I know there is a big fan of the SL600/700 not a million miles away from me here, but for me the only salvation at the time was the ribbon equipped 3000 / 5000 / 7000, all slightly marred by using the rather poor bass unit fitted to the DL8.The ribbon was the work of the late Dr Karl Pinfold at Liverpool University / Merseyside Acoustic Developments; I will let you put the latter's acronym together.

The 'big daddy' Celestion Ditton 66 failed to impress me, and neither did the 44, and the tiny 10 came and went.

Only in fairly recent times did I audition the nineteen sixties designed Ditton 15... of which Celestion sold thousands throughout the late 'sixties and nineteen seventies. It was eventually replaced by the I5XR...

which, in my opinion, is best avoided.

Stick with the original!

By the day's standards, the Ditton 15 is quite a slim, elegant design. Enclosure size is twenty one inches tall, by nine and a half inches both back to front and side to side; available in both teak and walnut real wood veneers. The box, for its time, is very modern in its construction, with drive units loaded from the front behind the grill.The deeply recessed baffle gives the age away a little, and the grill is pretty dreadful acoustically, and they do seem to break very easily. However, all the drive units are mounted via secure bolts, the tweeter routed in to the baffle, the die cast bass unit and ABR device mounted proud.The cabinet is well lagged inside.

Launched in '67, the speaker boasts some quite unique features. At the top of the cabinet is the classic HF1300/11 tweeter, seen in BBC monitors, Rogers and Spendor speakers, including the famous BC and SP models.

A ring radiator, it was developed in the 1950s by the famous General Electric Company as an accompanying 'presence unit' to
range speaker G.E.C. where making at the time.The tweeter design passed on to Celestion. Opinions remain divided, but I think it is an absolutely superb thing.Voigt was the first to use a central spider to hold the loudspeaker diaphragm, and this unit mimicks it.The actual radiating material is phenolic resin, as used in printed circuit board manufacture. In Mkll form the tweeter has a plastic housing, and a ceramic magnet mounted onto special shaped pole plates.

The bass unit has quite an impressive cast chassis. Again modest on (ceramic) magnet size, the heavily doped, paper pulp cone has, by modern standards, a very low resonance of 25 Hz.This is ultimately complemented by an ABR or Auxiliary Bass Radiator mounted at the bottom of the cabinet. ABR units were certainly not a new invention; dating back at least to Olson's classic texts, but Celestion's was quite unique for the time.ABRs behave in a different manner from the 'organ pipe' design of a standard tuned reflex port.

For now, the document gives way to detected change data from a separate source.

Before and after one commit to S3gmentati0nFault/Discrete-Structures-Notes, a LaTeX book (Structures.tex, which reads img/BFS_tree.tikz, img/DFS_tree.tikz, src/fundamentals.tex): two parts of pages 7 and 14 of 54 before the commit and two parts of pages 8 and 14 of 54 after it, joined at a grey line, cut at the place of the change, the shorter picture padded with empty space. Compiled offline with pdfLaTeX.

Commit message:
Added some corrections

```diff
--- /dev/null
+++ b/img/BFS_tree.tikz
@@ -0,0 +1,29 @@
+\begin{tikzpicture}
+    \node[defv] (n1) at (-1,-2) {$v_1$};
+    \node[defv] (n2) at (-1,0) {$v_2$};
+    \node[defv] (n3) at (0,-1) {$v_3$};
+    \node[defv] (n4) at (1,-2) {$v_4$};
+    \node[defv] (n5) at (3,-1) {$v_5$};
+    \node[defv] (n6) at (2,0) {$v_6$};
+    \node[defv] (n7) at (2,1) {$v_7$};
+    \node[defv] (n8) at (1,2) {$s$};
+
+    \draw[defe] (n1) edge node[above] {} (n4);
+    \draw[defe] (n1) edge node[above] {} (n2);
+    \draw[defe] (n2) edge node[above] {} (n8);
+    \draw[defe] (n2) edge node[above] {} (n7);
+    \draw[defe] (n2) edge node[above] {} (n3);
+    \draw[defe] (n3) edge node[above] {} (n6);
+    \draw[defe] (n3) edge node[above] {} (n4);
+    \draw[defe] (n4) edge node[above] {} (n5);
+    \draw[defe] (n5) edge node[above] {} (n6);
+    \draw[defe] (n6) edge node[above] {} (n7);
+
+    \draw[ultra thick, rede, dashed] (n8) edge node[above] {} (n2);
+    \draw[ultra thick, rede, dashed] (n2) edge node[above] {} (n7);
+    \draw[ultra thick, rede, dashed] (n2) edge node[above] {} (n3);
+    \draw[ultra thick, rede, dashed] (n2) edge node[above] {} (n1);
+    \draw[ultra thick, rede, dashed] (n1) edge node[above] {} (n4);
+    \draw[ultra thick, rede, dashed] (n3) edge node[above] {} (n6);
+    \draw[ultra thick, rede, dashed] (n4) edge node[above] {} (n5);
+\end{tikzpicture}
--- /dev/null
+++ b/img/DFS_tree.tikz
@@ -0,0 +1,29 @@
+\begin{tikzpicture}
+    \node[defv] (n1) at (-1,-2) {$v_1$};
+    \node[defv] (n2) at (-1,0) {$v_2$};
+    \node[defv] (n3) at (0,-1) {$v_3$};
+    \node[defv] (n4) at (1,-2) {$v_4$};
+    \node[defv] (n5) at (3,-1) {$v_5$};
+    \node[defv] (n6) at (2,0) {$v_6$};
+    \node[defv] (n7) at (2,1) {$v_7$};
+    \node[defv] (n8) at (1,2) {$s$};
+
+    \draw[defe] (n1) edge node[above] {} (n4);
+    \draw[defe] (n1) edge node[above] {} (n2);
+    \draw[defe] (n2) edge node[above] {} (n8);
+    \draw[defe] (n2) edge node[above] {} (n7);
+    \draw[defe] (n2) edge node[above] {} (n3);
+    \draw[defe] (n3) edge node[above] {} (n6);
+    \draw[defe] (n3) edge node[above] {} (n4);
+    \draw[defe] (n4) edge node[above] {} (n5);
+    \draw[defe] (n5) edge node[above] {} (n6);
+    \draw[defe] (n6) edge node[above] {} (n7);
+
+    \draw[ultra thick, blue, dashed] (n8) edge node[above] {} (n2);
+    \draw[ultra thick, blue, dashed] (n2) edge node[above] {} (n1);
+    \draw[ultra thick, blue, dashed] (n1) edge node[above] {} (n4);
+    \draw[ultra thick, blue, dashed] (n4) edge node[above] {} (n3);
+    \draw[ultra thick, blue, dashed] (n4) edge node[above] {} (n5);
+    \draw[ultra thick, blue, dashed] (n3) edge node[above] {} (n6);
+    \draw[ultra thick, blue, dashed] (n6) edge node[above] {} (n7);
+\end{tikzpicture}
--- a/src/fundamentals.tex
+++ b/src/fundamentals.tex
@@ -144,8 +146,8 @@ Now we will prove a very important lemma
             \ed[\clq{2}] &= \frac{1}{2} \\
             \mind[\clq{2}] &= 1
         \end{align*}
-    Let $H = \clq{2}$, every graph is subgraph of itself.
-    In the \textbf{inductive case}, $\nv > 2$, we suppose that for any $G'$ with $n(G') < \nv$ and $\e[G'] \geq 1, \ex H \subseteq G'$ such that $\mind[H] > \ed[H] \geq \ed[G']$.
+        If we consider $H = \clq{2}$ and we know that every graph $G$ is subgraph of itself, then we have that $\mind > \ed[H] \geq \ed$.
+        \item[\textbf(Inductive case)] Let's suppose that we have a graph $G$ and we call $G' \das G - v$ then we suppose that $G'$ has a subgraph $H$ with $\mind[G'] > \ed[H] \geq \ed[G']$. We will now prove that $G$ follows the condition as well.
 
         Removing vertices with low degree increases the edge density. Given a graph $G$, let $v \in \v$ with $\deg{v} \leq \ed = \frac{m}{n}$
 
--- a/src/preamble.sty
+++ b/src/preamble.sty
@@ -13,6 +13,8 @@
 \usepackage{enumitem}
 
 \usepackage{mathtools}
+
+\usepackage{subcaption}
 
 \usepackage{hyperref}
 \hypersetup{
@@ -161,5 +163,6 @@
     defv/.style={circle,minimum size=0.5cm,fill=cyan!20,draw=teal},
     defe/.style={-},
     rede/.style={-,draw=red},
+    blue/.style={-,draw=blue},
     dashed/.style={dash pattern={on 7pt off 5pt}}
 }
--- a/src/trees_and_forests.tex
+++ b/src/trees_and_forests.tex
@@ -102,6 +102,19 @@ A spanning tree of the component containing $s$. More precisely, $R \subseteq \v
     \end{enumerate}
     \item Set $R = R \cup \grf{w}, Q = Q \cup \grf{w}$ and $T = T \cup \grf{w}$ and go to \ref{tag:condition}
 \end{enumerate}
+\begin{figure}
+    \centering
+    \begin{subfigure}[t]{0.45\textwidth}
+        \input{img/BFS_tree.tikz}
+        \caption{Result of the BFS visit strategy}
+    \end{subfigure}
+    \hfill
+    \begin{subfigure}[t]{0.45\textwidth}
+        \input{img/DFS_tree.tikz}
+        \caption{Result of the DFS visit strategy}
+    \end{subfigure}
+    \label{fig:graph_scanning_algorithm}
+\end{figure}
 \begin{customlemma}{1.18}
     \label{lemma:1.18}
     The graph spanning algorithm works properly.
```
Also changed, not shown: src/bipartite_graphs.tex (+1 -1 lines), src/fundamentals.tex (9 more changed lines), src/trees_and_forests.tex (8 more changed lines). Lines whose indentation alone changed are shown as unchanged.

I spent a merry ten minutes making this thing move about with various low frequency sign waves from my old oscillator.

The ABR itself is constructed from a six inch diameter polystyrene block, three inches deep. At both ends it has deep rubber surrounds, and the polystyrene is damped by little 'discs' glued on both sides of the cylinder, the whole thing mounted in a plastic basket. I am not sure what its resonant frequency is, but by shaking the unit out of the box it was possible to detect quite a low frequency low level 'rumble' coming from the modulated air.

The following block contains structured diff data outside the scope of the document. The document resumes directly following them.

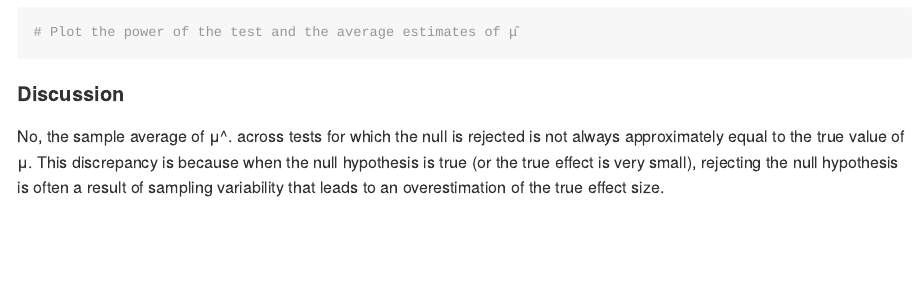
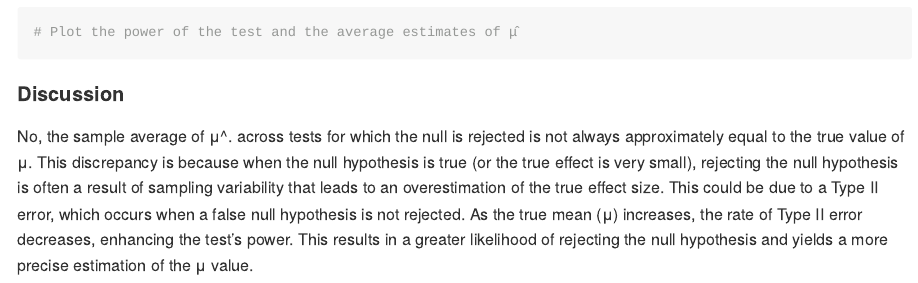
Before and after one commit to xw2962/p8105_hw5_xw2962, an R Markdown document (p8105_hw5_xw2962.Rmd): the page in a window 1100 px wide, from 8600 px down. Rendered offline with R 4.5, knitr and Pandoc, with nearby package versions; code that draws random numbers runs with fixed seeds of ours; some code elsewhere in the file could not run offline; long lines of code are wrapped; column names are cleaned by a stand-in for the janitor package.

Commit message:
add some descriptios in problem 3 discussion

```diff
--- a/p8105_hw5_xw2962.Rmd
+++ b/p8105_hw5_xw2962.Rmd
@@ -262,4 +262,4 @@ ggplot(average_estimates, aes(x = true_mu)) +
 
 #### Discussion
 
-No, the sample average of μ^. across tests for which the null is rejected is not always approximately equal to the true value of μ. This discrepancy is because when the null hypothesis is true (or the true effect is very small), rejecting the null hypothesis is often a result of sampling variability that leads to an overestimation of the true effect size.
+No, the sample average of μ^. across tests for which the null is rejected is not always approximately equal to the true value of μ. This discrepancy is because when the null hypothesis is true (or the true effect is very small), rejecting the null hypothesis is often a result of sampling variability that leads to an overestimation of the true effect size. This could be due to a Type II error, which occurs when a false null hypothesis is not rejected. As the true mean (μ) increases, the rate of Type II error decreases, enhancing the test's power. This results in a greater likelihood of rejecting the null hypothesis and yields a more precise estimation of the μ value.
```
Also changed, not shown: p8105_hw5_xw2962.md, p8105_hw5_xw2962_files/figure-gfm/unnamed-chunk-12-1.png, p8105_hw5_xw2962_files/figure-gfm/unnamed-chunk-13-1.png, p8105_hw5_xw2962_files/figure-gfm/unnamed-chunk-14-1.png.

Back in the cabinet, above 100Hz, it may as well not exist, all output coming from the main eight inch bass/mid unit. Once down at 1 kHz. the ABR begins to join in the lower the bass note.

Simple first order crossover on bass and second order on treble.
Classic HF1300/II distinguished tweeter of high performance, used in many quality designs.